IMMUNOPATHOGENESIS OF ALLERGIC ASPERGILLOSIS

Summary

Principal Investigator: RAYMOND SLAVIN
Abstract: Allergic bronchopulmonary aspergillosis (ABPA) is a hypersensitivity lung disease resulting from a damaging immune response directed to the ubiquitous fungus, Aspergillus fumigatus (Af). Our work has led us to hypothesize that particular HLA alleles fashion T cell repertories that ultimately either result in ABPA or protective immunity. The long term objectives of this application are to characterize AF-specific T cell responses in ABPA and non-ABPA patients in order to gain an understanding of the immune mechanisms underlying this disease, to determine the immune parameters that can be useful in diagnosis, and to identify those parameters that will be useful in future immunotherapy. The first specific aim is to determine if ABPA is associated with a combination of particular HLA-DR2, HLA-DR5 and HLA-DQ2 genotypes. We will genotype both ABPA and non-ABPA asthmatic and CF patients to establish which HLA-DR genotypes are associated with susceptibility to ABPA and which genotypes of DQ2 are associated with resistance. The second specific aim is to determine qualitative and quantitative differences of Asp f1-specific CD4+ T cells in ABPA versus non-ABPa CF and asthmatic patients. Peripheral blood and bronchoalveolar lavage T cells, from both ABPA and non-ABPA groups, will be analyzed for cytokine profiles, HLA-restriction, epitope specificity and ability of T cell clones to respond to closely related HLA-DR alleles. The third specific aim is to test our hypothesis in transgenic mice that T cells fashioned under the influence of particular HLA alleles either contribute to host susceptibility or resistance to ABPA. We will breed transgenic mice to express "at risk" HLA-DRB1*1501 alleles in the presence or absence of HLA-DQ2 and determine with appropriate sensitization and challenge whether these mice develop the acute lung responses that is requisite for ABPA.
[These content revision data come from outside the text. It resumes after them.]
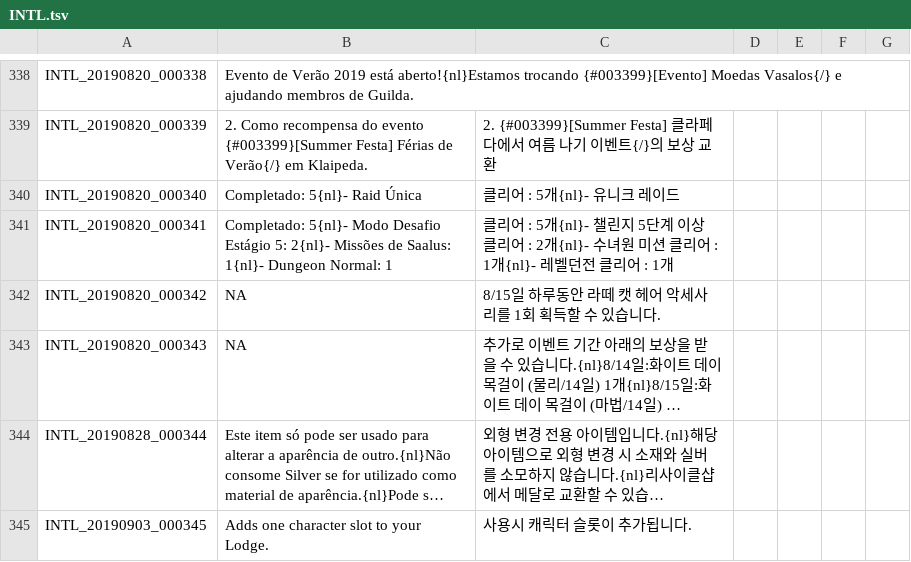
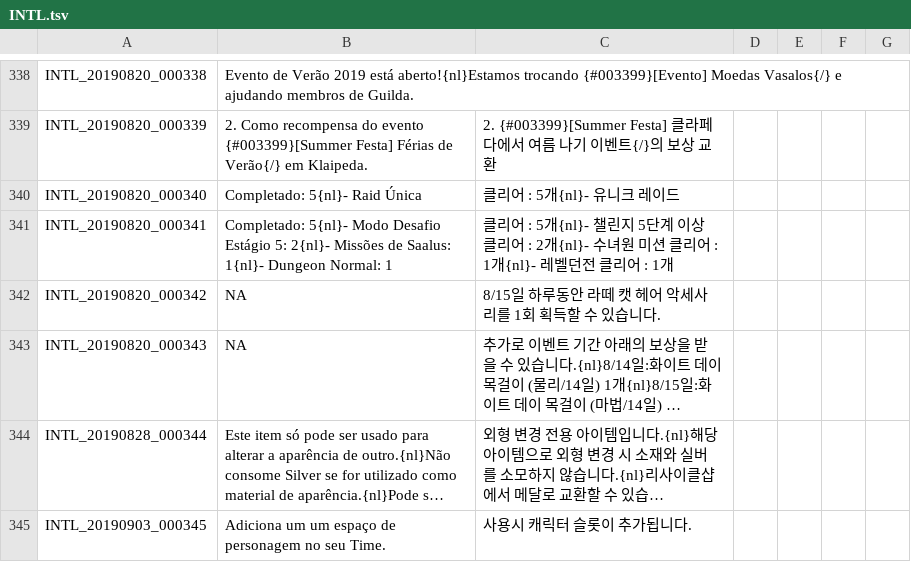
Before and after one commit to Treeofsavior/PortugueseTranslation, a TSV file: INTL.tsv, drawn as a sheet; only a part is shown, gaps mark what is left out; long unchanged cells end in …; the diff names each change by its address in the sheet, - before the commit and + after, or states it on an @@ line.

```diff
--- a/INTL.tsv
+++ b/INTL.tsv
-B345: Adds one character slot to your Lodge.
+B345: Adiciona um um espaço de personagem no seu Time.
```
Also changed, not shown: 1 other file.
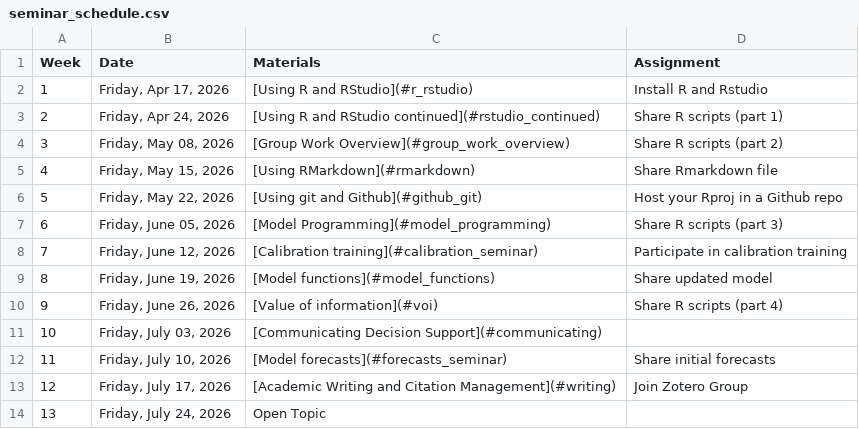
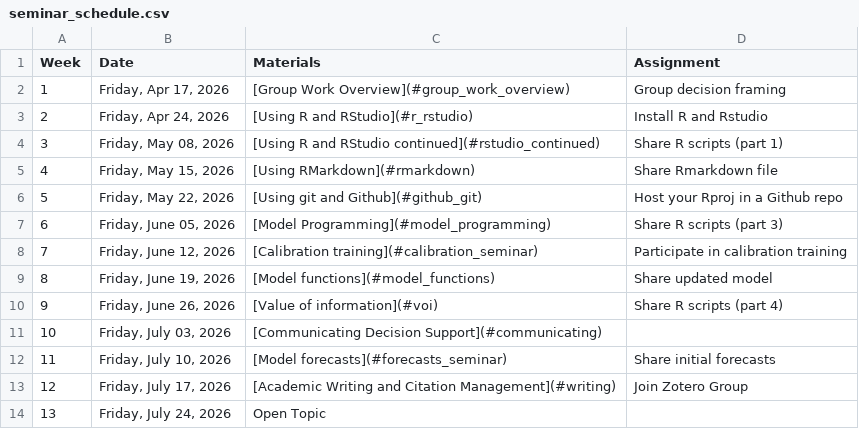
Before and after one commit to CWWhitney/Decision_Analysis_Course, a CSV file: seminar_schedule.csv, drawn as a sheet.

Commit message:
minor: Update seminar scehedule

```diff
--- a/seminar_schedule.csv
+++ b/seminar_schedule.csv
@@ -1,5 +1,5 @@
 Week ,Date,Materials,Assignment
-1,"Friday, Apr 17, 2026",[Using R and RStudio](#r_rstudio),Install R and Rstudio
-2,"Friday, Apr 24, 2026",[Using R and RStudio continued](#rstudio_continued),Share R scripts (part 1)
-3,"Friday, May 08, 2026",[Group Work Overview](#group_work_overview),Share R scripts (part 2)
+1,"Friday, Apr 17, 2026",[Group Work Overview](#group_work_overview), Group decision framing
+2,"Friday, Apr 24, 2026",[Using R and RStudio](#r_rstudio),Install R and Rstudio
+3,"Friday, May 08, 2026",[Using R and RStudio continued](#rstudio_continued),Share R scripts (part 1)
 4,"Friday, May 15, 2026",[Using RMarkdown](#rmarkdown),Share Rmarkdown file
```
Also changed, not shown: 1 other file.
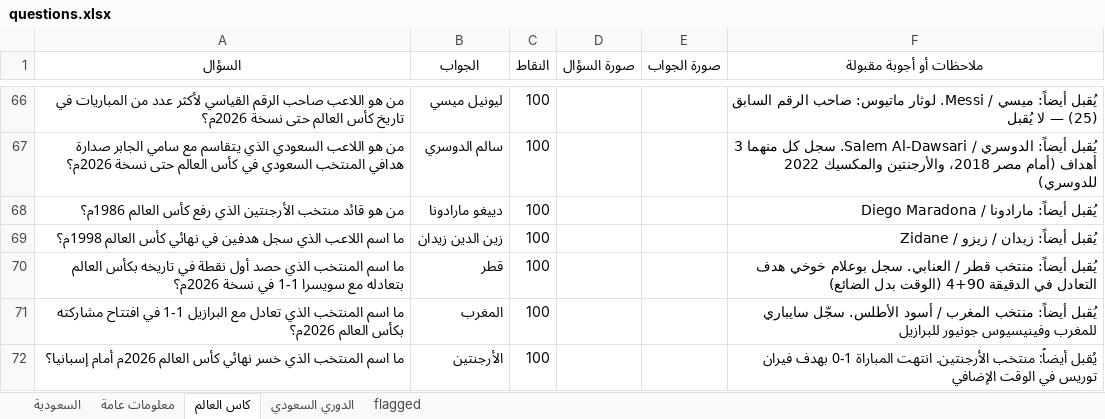
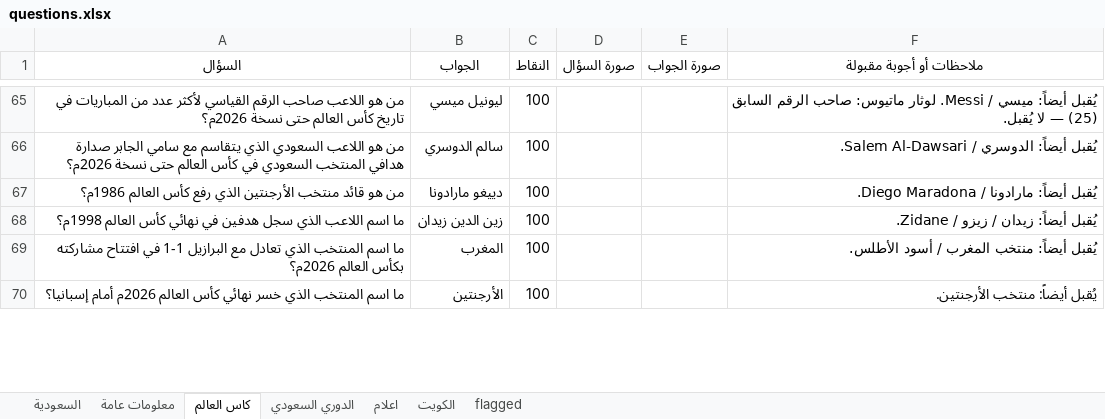
Before and after one commit to iconi12/Questions, an Excel workbook: questions.xlsx, sheet كاس العالم, drawn as a sheet; only a part is shown, gaps mark what is left out; values as stored, in another font and other column widths than the file's, no borders; removed rows and columns are numbered as before the commit, all else as after; the diff covers the shown part only; the diff names each change by its address in the sheet, - before the commit and + after, or states it on an @@ line.

```diff
--- a/questions.xlsx (sheet كاس العالم)
+++ b/questions.xlsx (sheet كاس العالم)
+sheet tab: اعلام
+sheet tab: الكويت
-F65 (ملاحظات أو أجوبة مقبولة): …— لا يُقبل
+F65 (ملاحظات أو أجوبة مقبولة): …— لا يُقبل.
-F66 (ملاحظات أو أجوبة مقبولة): …Salem Al-Dawsari. سجل كل منهما 3 أهداف (أمام مصر 2018، والأرجنتين والمكسيك 2022 للدوسري)
+F66 (ملاحظات أو أجوبة مقبولة): …Salem Al-Dawsari.
-F67 (ملاحظات أو أجوبة مقبولة): يُقبل أيضاً: مارادونا / Diego Maradona
+F67 (ملاحظات أو أجوبة مقبولة): يُقبل أيضاً: مارادونا / Diego Maradona.
-F68 (ملاحظات أو أجوبة مقبولة): يُقبل أيضاً: زيدان / زيزو / Zidane
+F68 (ملاحظات أو أجوبة مقبولة): يُقبل أيضاً: زيدان / زيزو / Zidane.
-row 70: ما اسم المنتخب الذي حصد أول نقطة في تاريخه بكأس العالم بتعادله مع سويسرا 1-1 في نسخة 2026م؟ | قطر | 100 |  |  | يُقبل أيضاً: منتخب قطر / العنابي. سجل بوعلام خوخي هدف التعادل في الدقيقة 90+4 (الوقت بدل الضائع)
-F69 (ملاحظات أو أجوبة مقبولة): …أسود الأطلس. سجّل سايباري للمغرب وفينيسيوس جونيور للبرازيل
+F69 (ملاحظات أو أجوبة مقبولة): …أسود الأطلس.
-F70 (ملاحظات أو أجوبة مقبولة): …منتخب الأرجنتين. انتهت المباراة 1-0 بهدف فيران توريس في الوقت الإضافي
+F70 (ملاحظات أو أجوبة مقبولة): …منتخب الأرجنتين.
```
Also changed, not shown: 9 added rows, 7 removed rows and 273 edited cells elsewhere in this sheet, sheet السعودية, sheet معلومات عامة, 3 other files.
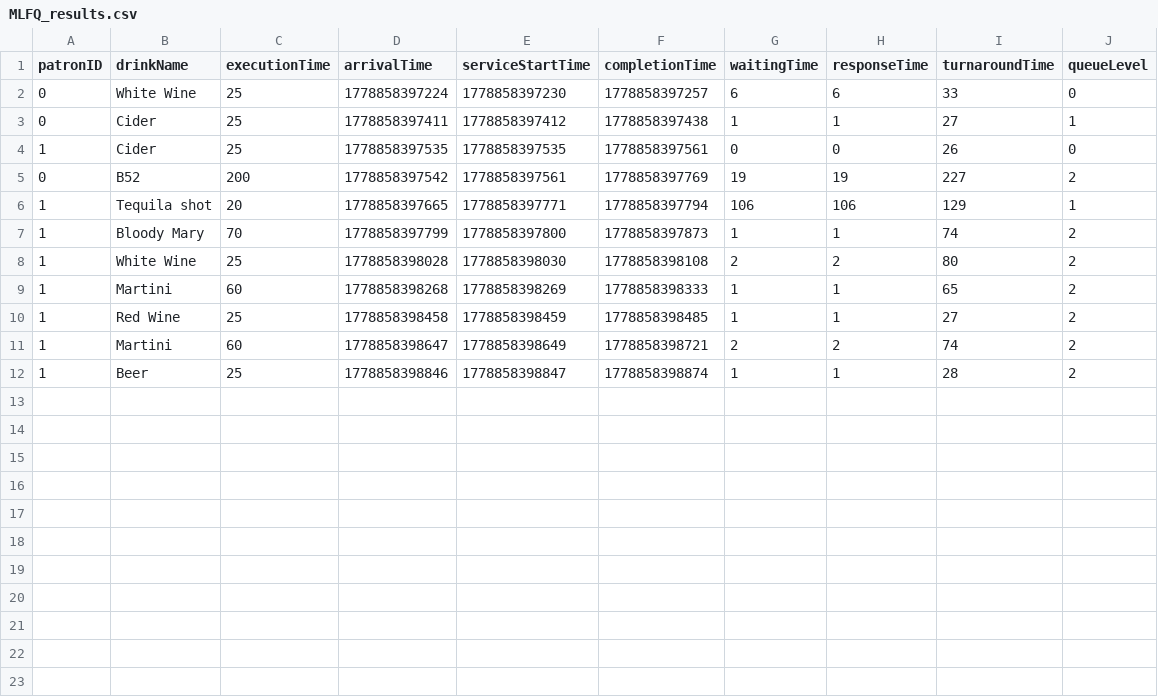
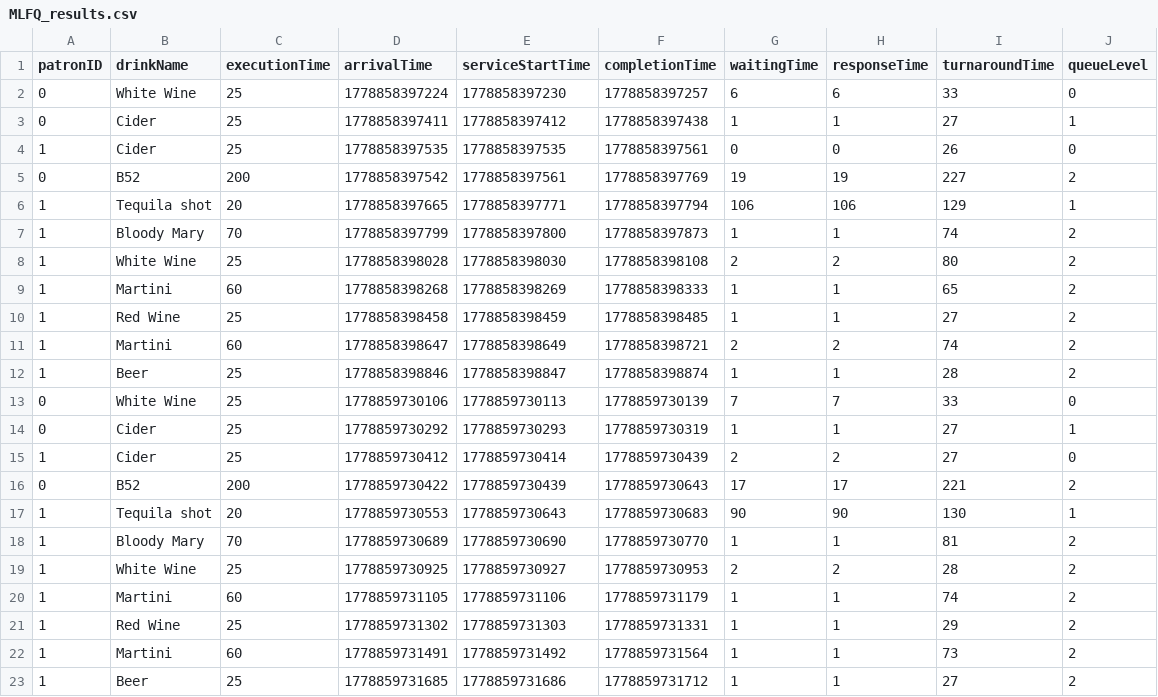
Before and after one commit to chiomaolebuike/Scheduling-Simulation-Experiment, a CSV file: results/MLFQ_results.csv, drawn as a sheet.

```diff
--- a/results/MLFQ_results.csv
+++ b/results/MLFQ_results.csv
@@ -12 +12,12 @@ patronID,drinkName,executionTime,arrivalTime,serviceStartTime,completionTime,wai
 1,Beer,25,1778858398846,1778858398847,1778858398874,1,1,28,2
+0,White Wine,25,1778859730106,1778859730113,1778859730139,7,7,33,0
+0,Cider,25,1778859730292,1778859730293,1778859730319,1,1,27,1
+1,Cider,25,1778859730412,1778859730414,1778859730439,2,2,27,0
+0,B52,200,1778859730422,1778859730439,1778859730643,17,17,221,2
+1,Tequila shot,20,1778859730553,1778859730643,1778859730683,90,90,130,1
+1,Bloody Mary,70,1778859730689,1778859730690,1778859730770,1,1,81,2
+1,White Wine,25,1778859730925,1778859730927,1778859730953,2,2,28,2
+1,Martini,60,1778859731105,1778859731106,1778859731179,1,1,74,2
+1,Red Wine,25,1778859731302,1778859731303,1778859731331,1,1,29,2
+1,Martini,60,1778859731491,1778859731492,1778859731564,1,1,73,2
+1,Beer,25,1778859731685,1778859731686,1778859731712,1,1,27,2
```
Also changed, not shown: results/FCFS_results.csv, 11 other files.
Funding Period: 1999-03-01 - 2005-04-30
more information: NIH RePORT